The Emotions: Disgust

My posting is going to be less frequent over most of the summer as I hit the conference trail, a Powerpoint-spangled stairway to the stars that's already taken me to Limerick and Amsterdam and will end up in Kyoto (and probably, complete exhaustion) after four or so more European venues. At the same time, all this activity makes me think about those magic moments when my scholarship and fandom identities merge.

I mean, when my hosts at a three-day course google me and find my number three hit is as a talking head expert on the indie documentary "True Fan" (I tried to explain the social identity of convention Klingons and stormtroopers) .... and then I end up talking D&D with one of the grad students over beers ... that's got to be telling me something.
There's no doubt that the most interesting emotion my lab studies is disgust. We find that disgust is an irrational emotion that defies our attempts to explain it reasonably. Disgust is also a many-branched emotion. Many different things that we learn by association set it off, and there really is no one way to sum up the kind of perceptions that will and will not cause disgust.

Really, any kind of environment creator - game designer, author, filmmaker, game master - works best with a ready handle on the audience's emotions. One of the easiest to manipulate is disgust. I mean:

This gimmick from the Modern Toilet restaurant chain in Taiwan relies on the inflexibility of disgust. Even though you know you are eating from a clean metal dish in a clean porcelain bowl, the toilet shape brings up all kinds of associations and disgust can't help but happen (worse if you are eating splashy, green-brown curry).

It follows that, while it may be hard to get angry, feel pleasure, or fall in love as your character in a game, disgust more readily pierces through the "Just a game" barrier. We feel disgusted even at blatant simulations of things that make us disgusted.

But does this mean we really get disgusted in character? Or just that we transfer our own revulsions to the setting? I'll explain how to work with this gap next time, when I write about Basic Disgust.


  1. I've felt "disgust" at ham-fisted attempts to make me feel "disgust" in media (including games) that simultaneously taken themselves too seriously. Not sure if that's the same type of digust or not though. :)

  2. Intriguing post. I look forward to reading more.

  3. Which lab is this? I'm intrigued: how much do you refer to anthropologists - specifically Mary Douglas? Or is she not all that relevant any more/to soc. sciences?

    Working the history end I find interdisciplinarity stretches only so far. But I'd love to know more about this research into emotions.

  4. @Stuart: That's esthetic disgust, with a sprinkling of contempt. ;)
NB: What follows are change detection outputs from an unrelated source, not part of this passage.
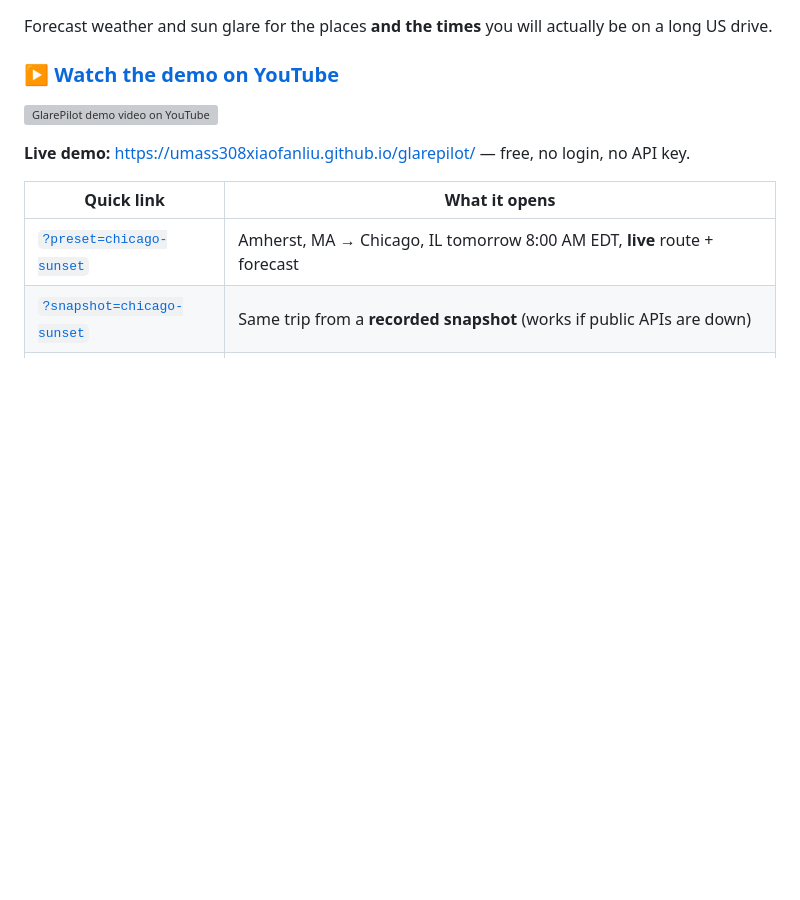
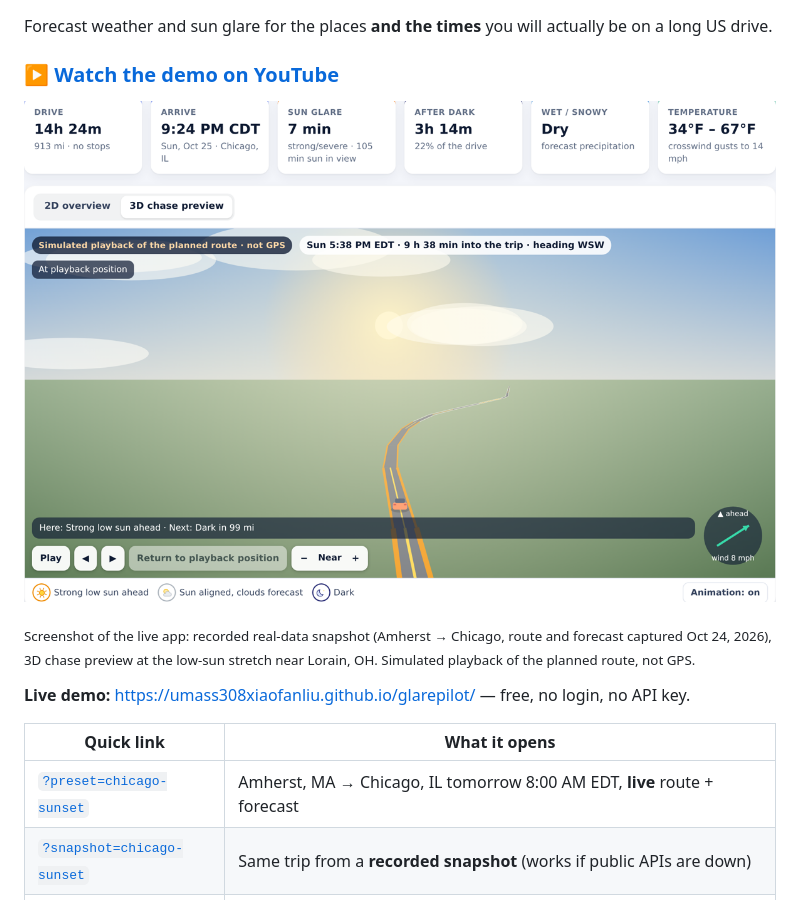
Before and after one commit to Umass308XiaofanLiu/RouteCast, a Markdown page: README.md, the part around the change. Rendered like a GitHub page; pictures changed too: docs/media/cover-3d-chase-sunset-1200x800.png (added); blank space fills up the shorter version; grey boxes are pictures that could not be loaded.

Commit message:
README cover: real-data screenshot of the live app linking to the YouTube demo; 1200x800 cover candidates (docs/media only)

```diff
--- a/README.md
+++ b/README.md
@@ -4,7 +4,9 @@ Forecast weather and sun glare for the places **and the times** you will actuall
 
 ### ▶ [Watch the demo on YouTube](https://youtu.be/o3GfF2jkngo)
 
-[![GlarePilot demo video on YouTube](https://img.youtube.com/vi/o3GfF2jkngo/hqdefault.jpg)](https://youtu.be/o3GfF2jkngo)
+[![GlarePilot 3D chase preview at the westbound sunset-glare stretch — click to watch the demo on YouTube](docs/media/cover-3d-chase-sunset-1200x800.png)](https://youtu.be/o3GfF2jkngo)
+
+<sub>Screenshot of the live app: recorded real-data snapshot (Amherst → Chicago, route and forecast captured Oct 24, 2026), 3D chase preview at the low-sun stretch near Lorain, OH. Simulated playback of the planned route, not GPS.</sub>
 
 **Live demo:** https://umass308xiaofanliu.github.io/glarepilot/ — free, no login, no API key.
 
```
Also changed, not shown: docs/media/cover-2d-route-map-1200x800.png (added).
    @richard: This is my professional page, could stand to be updated but gives a basic idea. I know the Douglas "matter out of place" argument but it was pretty well demolished by Royzman & Sabini in 2001. They show that pretty much every one-phrase explanation of disgust out there fails to cover all cases, or covers cases that are not disgusting (a drop of black paint in a bucket of white). I think you need a multi-functional theory that acknowledges that the emotion has been shaped by several forces of biological and social evolution.